**What to work on**
Pull out each line of the data that includes the word "model".

___ Given data

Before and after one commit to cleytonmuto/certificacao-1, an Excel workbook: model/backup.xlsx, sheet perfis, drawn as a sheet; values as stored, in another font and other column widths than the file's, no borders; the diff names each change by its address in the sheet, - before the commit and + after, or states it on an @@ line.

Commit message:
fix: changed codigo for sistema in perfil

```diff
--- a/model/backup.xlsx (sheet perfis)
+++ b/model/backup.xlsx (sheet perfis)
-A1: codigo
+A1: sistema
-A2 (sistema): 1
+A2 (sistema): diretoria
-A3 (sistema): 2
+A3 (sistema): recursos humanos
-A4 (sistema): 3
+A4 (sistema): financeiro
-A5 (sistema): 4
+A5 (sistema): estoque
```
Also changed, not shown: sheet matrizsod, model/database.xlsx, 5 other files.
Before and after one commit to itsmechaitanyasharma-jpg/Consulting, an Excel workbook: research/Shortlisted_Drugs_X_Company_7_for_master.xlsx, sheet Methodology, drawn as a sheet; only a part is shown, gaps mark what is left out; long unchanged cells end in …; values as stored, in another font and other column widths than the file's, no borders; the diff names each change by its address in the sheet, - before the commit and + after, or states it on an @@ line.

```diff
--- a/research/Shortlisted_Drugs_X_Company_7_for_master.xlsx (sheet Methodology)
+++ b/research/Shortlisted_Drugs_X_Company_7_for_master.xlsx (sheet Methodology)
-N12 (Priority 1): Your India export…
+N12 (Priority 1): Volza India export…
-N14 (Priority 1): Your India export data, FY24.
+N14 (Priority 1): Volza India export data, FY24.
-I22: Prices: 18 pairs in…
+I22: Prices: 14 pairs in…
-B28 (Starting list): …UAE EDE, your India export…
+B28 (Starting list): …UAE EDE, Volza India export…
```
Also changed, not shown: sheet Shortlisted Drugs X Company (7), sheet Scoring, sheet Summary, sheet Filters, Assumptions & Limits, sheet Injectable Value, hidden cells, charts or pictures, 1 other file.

______

**Response area**
Before and after one commit to cleytonmuto/certificacao-1, an Excel workbook: model/backup.xlsx, sheet perfis, drawn as a sheet; values as stored, in another font and other column widths than the file's, no borders; the diff names each change by its address in the sheet, - before the commit and + after, or states it on an @@ line.
--- a/model/backup.xlsx (sheet perfis)
+++ b/model/backup.xlsx (sheet perfis)
Also changed, not shown: sheet matrizsod, model/database.xlsx, 5 other files.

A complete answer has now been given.